The prominent HBCU shared the news in a press release to highlight how more young Black women scholars are attracted to the college following a tumultuous year. This increase in admission applications is a 20 percent increase compared to last year, and follows an upward application trajectory since 2014.
“The increased interest in Spelman is a testament to the College’s reputation of graduating Black women with a competitive edge who rise to leadership roles across industries and impact positive change in their communities,” said Spelman President Mary Schmidt Campbell in a statement. “We are excited that these bright young minds are seizing the opportunity to experience our unique liberal arts education by applying to Spelman.”

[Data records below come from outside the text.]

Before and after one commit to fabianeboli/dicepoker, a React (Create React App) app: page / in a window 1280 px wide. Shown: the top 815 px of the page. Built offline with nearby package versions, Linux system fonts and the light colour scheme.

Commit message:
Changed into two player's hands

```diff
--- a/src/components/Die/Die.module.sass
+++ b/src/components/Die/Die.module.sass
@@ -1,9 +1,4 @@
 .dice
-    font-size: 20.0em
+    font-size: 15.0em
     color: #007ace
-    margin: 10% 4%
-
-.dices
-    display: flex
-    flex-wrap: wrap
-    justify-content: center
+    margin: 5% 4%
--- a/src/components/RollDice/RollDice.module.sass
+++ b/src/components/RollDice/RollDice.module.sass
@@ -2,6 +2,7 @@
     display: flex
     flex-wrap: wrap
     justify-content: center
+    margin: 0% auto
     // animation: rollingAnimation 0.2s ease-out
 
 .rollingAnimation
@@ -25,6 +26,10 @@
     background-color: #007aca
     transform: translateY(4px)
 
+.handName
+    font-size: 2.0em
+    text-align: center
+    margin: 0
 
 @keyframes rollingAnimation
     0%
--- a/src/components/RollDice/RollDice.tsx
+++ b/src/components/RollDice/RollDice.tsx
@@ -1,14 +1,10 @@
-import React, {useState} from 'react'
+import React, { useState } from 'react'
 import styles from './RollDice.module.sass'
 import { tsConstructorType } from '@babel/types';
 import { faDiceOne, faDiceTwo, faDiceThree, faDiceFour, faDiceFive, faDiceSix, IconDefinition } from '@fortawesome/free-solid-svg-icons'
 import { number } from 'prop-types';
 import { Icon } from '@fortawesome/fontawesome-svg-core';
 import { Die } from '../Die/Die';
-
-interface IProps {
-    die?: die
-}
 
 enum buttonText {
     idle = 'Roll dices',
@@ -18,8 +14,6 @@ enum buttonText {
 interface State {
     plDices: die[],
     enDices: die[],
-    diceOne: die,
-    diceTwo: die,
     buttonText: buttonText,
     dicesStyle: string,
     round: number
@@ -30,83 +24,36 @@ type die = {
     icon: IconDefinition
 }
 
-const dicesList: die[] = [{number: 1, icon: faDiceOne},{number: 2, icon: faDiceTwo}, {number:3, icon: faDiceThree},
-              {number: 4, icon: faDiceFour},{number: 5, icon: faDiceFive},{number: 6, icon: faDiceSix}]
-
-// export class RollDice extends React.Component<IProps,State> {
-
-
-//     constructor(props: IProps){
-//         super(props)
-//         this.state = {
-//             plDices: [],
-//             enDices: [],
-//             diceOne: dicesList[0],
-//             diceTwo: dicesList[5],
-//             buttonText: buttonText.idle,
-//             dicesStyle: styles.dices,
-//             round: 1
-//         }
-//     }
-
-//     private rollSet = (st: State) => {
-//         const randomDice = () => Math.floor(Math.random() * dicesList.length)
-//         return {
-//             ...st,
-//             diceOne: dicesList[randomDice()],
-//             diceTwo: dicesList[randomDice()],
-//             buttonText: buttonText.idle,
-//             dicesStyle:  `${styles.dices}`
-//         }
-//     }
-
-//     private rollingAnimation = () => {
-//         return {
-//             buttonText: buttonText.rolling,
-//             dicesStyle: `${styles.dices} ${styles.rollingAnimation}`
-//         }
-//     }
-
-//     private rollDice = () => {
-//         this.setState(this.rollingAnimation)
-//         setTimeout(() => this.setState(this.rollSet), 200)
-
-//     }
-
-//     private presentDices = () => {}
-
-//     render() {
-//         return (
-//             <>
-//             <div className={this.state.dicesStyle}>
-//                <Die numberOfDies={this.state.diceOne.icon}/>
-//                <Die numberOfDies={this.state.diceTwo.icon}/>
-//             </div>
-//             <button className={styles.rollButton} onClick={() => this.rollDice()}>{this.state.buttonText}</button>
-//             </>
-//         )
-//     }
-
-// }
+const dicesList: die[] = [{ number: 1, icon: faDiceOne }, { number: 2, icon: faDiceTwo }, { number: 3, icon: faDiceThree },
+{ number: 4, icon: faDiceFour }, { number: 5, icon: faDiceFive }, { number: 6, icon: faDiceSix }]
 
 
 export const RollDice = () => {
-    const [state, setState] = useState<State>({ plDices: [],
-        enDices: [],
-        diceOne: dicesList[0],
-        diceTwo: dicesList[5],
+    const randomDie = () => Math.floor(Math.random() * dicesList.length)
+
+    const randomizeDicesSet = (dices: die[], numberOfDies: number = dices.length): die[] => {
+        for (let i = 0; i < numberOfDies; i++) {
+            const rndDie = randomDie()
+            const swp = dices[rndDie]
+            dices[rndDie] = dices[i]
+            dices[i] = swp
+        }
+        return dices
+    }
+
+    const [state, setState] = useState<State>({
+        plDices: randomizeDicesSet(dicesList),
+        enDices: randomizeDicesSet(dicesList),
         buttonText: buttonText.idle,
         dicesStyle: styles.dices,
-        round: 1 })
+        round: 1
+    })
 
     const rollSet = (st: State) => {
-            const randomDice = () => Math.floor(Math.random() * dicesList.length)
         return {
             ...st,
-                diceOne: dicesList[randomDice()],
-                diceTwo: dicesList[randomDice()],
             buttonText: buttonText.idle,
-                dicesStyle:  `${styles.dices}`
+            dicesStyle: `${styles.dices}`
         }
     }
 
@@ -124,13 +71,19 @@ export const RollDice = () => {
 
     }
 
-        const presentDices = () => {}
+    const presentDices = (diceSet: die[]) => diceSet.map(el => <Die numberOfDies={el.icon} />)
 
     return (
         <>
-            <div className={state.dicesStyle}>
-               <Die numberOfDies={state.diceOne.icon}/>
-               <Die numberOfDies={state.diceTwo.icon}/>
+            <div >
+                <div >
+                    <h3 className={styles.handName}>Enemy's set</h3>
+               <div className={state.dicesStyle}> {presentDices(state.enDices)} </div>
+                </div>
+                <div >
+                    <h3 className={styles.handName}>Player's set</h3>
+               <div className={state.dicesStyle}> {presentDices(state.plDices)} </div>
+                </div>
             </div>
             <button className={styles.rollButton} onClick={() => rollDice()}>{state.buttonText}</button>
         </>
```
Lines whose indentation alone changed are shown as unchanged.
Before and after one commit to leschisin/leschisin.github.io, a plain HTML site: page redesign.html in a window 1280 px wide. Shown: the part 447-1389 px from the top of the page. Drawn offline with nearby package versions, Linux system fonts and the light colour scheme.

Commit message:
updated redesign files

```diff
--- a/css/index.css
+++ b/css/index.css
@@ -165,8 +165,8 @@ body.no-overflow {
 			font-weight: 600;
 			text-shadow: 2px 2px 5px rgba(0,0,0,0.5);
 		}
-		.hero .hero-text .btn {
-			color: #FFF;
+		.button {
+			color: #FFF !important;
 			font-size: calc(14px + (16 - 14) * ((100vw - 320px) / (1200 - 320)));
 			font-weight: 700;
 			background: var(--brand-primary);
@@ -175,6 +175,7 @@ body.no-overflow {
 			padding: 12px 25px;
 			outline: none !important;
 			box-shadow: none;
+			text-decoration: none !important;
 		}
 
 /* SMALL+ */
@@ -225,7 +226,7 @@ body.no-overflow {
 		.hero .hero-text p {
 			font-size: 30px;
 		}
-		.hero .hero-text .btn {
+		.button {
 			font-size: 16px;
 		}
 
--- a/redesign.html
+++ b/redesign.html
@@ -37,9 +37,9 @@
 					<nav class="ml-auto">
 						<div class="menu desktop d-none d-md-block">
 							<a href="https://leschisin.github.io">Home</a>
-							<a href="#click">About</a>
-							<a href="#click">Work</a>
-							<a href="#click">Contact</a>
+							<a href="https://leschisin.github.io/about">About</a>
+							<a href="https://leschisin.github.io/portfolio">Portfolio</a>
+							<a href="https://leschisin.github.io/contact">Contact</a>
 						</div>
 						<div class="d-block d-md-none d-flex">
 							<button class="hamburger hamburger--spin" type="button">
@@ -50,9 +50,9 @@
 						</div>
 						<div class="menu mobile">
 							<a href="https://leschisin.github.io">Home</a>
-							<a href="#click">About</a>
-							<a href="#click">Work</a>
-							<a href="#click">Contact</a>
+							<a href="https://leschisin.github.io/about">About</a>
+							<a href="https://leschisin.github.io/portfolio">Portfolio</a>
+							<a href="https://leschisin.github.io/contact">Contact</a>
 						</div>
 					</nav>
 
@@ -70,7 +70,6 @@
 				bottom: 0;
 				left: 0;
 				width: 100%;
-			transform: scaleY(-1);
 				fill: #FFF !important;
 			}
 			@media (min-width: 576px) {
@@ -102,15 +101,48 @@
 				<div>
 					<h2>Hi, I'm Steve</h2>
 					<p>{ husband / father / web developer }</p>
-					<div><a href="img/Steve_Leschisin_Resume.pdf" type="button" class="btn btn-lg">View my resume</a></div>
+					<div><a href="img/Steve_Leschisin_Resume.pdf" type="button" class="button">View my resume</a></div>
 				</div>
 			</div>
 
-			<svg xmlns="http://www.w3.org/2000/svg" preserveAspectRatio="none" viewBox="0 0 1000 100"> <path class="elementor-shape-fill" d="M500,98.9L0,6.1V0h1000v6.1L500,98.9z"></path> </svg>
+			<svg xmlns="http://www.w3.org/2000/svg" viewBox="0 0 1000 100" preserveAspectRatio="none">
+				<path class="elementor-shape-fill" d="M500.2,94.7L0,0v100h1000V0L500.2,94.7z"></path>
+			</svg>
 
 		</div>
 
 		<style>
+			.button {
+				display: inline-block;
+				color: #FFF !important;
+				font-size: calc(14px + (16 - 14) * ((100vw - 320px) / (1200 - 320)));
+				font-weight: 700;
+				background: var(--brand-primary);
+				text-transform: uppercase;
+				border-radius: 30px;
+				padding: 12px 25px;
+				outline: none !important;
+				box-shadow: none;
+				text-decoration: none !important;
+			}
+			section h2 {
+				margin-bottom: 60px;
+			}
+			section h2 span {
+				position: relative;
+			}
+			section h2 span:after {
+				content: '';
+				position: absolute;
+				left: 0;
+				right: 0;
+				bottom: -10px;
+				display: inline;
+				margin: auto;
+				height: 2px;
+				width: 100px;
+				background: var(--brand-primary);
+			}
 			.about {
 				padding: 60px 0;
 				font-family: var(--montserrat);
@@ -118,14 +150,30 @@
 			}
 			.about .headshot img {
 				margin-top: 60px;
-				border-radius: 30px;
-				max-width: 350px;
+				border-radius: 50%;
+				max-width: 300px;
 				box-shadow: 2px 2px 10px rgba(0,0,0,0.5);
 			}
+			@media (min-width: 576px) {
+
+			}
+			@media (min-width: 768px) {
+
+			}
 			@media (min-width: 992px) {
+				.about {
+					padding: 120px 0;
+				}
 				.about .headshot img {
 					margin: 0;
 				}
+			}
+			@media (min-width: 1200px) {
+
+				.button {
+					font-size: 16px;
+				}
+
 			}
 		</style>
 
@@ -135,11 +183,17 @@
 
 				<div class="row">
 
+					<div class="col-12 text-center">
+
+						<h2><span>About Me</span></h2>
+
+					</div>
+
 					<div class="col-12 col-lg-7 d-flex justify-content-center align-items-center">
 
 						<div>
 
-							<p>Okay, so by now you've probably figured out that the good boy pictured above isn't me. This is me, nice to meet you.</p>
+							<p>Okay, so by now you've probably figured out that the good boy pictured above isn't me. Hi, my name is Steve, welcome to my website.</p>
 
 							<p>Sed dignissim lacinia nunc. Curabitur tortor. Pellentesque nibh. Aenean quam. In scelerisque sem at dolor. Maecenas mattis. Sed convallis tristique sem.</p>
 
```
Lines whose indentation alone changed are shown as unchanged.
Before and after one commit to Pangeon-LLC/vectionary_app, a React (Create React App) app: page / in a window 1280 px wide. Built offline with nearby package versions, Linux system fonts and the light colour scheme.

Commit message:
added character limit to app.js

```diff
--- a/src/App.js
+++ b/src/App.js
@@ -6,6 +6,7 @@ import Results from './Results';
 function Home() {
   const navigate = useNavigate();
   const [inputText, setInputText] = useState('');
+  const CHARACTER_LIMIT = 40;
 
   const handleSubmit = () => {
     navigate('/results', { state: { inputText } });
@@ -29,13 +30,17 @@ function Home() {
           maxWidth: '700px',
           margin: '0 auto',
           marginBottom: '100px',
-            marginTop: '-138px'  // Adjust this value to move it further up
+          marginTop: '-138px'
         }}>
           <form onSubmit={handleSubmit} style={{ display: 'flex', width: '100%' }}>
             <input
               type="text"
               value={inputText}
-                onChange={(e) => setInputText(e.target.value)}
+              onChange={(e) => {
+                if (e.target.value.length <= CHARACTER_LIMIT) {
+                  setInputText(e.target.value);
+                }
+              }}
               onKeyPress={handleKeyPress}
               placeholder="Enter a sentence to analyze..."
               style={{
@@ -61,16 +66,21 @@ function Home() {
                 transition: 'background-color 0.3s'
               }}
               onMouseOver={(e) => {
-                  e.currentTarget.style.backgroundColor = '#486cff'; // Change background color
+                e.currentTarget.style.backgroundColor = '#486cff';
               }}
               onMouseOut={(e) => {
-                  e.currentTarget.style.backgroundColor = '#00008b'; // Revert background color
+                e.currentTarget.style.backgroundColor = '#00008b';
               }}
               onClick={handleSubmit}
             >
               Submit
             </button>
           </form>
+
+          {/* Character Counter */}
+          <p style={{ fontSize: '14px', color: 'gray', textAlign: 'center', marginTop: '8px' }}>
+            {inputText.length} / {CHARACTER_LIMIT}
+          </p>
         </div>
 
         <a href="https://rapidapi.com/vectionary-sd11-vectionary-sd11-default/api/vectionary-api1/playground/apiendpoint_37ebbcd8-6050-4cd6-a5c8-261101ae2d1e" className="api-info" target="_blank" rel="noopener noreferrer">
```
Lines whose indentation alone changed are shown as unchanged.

Applicants interested in attending Spelman boast impressive academic profiles. Applicants average a GPA of 3.8 and there was a four percent increase in applications from Georgia specifically. This increase in interest confirms Spelman’s ranking as this year’s No. 1 HBCU in the nation, according to U.S. News & World Report. Spelman attributes some of its admission success to its growing liberal arts college.
This year, Spelman College received more than 11,000 applications for the 2021-2022 admissions cycle. The number represents the highest application pool in the College’s 140-year history, and a 20 percent increase over last year. Read more: https://t.co/s8wgPxyu9k pic.twitter.com/AbmsJ0HQQt
— Spelman College (@SpelmanCollege) March 26, 2021
“We have been intentional about sharing the rich tradition and legacy of Spelman, while also highlighting our ability to produce the next generation of leaders in a tech-forward society,” Chelsea Holley, Spelman’s interim director of admissions, shared in a press release. “We have consistently evolved and managed to remain a pace setter in the education and professional development of women of African descent.”